WHAT THIS TASK INVOLVES — Scan the records below for the word "shorter". Copy each line where it appears.

Difference listings:
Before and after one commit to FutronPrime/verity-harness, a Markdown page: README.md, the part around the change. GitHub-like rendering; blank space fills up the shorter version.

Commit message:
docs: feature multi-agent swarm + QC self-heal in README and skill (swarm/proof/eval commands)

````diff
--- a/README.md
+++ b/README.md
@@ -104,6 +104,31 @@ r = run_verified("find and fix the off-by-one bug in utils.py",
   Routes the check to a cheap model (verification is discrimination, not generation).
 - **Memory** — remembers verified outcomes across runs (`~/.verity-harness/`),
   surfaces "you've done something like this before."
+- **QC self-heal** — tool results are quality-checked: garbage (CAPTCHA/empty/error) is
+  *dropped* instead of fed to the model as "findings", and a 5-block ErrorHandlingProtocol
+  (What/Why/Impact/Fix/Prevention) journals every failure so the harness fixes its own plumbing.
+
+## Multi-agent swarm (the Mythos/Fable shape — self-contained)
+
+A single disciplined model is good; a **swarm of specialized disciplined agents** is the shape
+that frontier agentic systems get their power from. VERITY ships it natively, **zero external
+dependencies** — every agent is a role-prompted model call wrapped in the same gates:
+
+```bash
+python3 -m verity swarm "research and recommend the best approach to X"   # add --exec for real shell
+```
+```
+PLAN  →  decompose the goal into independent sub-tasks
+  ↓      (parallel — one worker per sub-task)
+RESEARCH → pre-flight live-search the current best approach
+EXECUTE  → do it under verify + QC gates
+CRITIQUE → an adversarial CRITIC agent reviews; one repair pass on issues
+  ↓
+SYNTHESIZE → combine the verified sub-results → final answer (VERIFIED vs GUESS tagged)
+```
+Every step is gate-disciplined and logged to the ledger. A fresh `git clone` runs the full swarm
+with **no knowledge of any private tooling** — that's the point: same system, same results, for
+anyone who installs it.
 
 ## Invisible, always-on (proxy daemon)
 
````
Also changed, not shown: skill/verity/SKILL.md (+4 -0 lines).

==

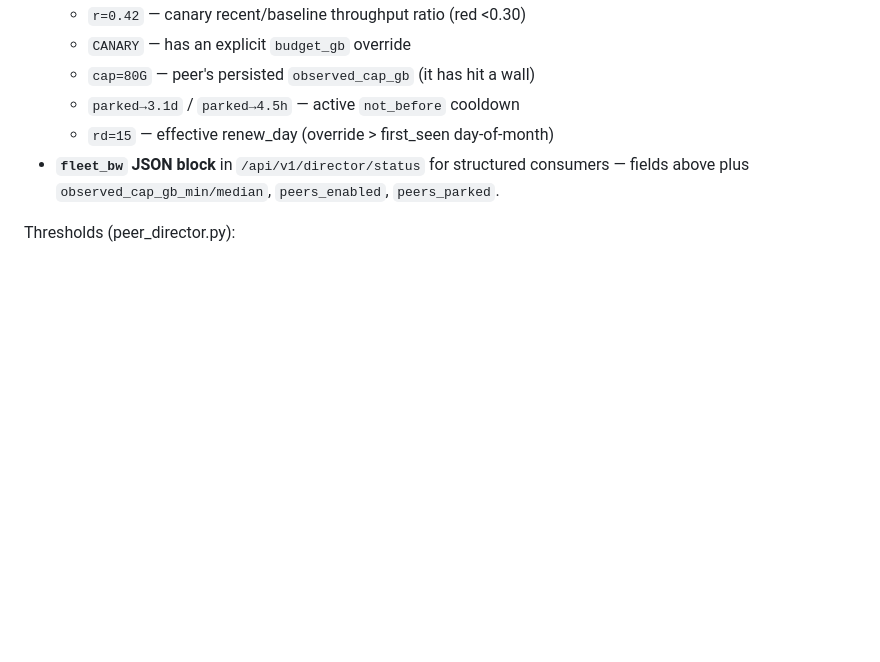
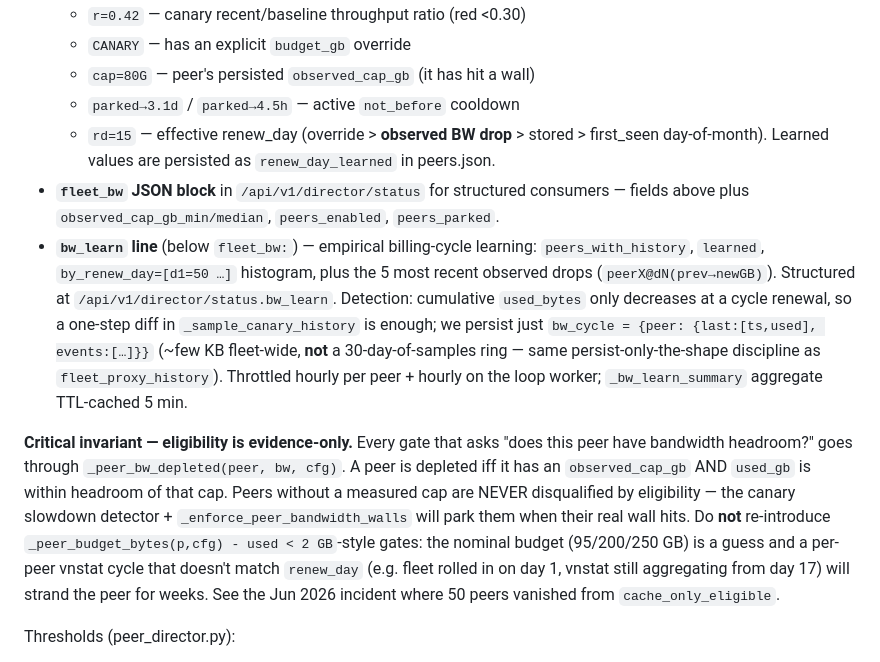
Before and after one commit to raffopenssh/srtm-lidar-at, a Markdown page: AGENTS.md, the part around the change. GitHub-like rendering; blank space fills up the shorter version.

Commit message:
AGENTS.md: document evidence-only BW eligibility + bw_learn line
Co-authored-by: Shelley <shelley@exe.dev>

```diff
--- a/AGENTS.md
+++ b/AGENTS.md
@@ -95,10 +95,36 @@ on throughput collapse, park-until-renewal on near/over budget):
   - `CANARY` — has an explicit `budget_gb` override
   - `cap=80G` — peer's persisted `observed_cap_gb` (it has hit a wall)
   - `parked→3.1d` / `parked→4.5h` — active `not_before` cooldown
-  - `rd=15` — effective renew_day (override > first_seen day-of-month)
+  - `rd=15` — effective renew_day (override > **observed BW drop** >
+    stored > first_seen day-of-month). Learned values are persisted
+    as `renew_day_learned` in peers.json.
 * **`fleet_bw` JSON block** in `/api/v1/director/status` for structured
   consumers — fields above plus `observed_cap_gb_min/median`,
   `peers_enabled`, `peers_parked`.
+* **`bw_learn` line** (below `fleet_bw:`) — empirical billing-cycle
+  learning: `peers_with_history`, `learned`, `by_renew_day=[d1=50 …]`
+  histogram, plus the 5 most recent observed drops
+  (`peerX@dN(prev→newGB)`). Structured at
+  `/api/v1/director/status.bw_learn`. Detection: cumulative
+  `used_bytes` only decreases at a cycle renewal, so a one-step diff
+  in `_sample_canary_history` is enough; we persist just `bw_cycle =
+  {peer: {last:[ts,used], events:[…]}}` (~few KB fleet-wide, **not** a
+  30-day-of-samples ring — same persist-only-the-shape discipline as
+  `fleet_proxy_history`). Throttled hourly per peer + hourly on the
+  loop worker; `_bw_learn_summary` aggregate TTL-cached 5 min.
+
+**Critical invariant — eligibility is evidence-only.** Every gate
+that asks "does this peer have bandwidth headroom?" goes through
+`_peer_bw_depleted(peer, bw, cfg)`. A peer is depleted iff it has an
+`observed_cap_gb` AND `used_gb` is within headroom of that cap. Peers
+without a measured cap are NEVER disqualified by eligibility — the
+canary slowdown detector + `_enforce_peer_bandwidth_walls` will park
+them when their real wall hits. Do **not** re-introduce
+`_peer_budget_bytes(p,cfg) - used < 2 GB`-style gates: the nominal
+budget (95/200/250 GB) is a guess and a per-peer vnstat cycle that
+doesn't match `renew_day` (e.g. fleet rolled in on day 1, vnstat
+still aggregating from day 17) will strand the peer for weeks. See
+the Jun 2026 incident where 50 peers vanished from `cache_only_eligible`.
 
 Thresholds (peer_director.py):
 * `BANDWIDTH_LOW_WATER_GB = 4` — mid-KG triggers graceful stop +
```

TASK OUTPUT —
Before and after one commit to FutronPrime/verity-harness, a Markdown page: README.md, the part around the change. GitHub-like rendering; blank space fills up the shorter version.
Before and after one commit to raffopenssh/srtm-lidar-at, a Markdown page: AGENTS.md, the part around the change. GitHub-like rendering; blank space fills up the shorter version.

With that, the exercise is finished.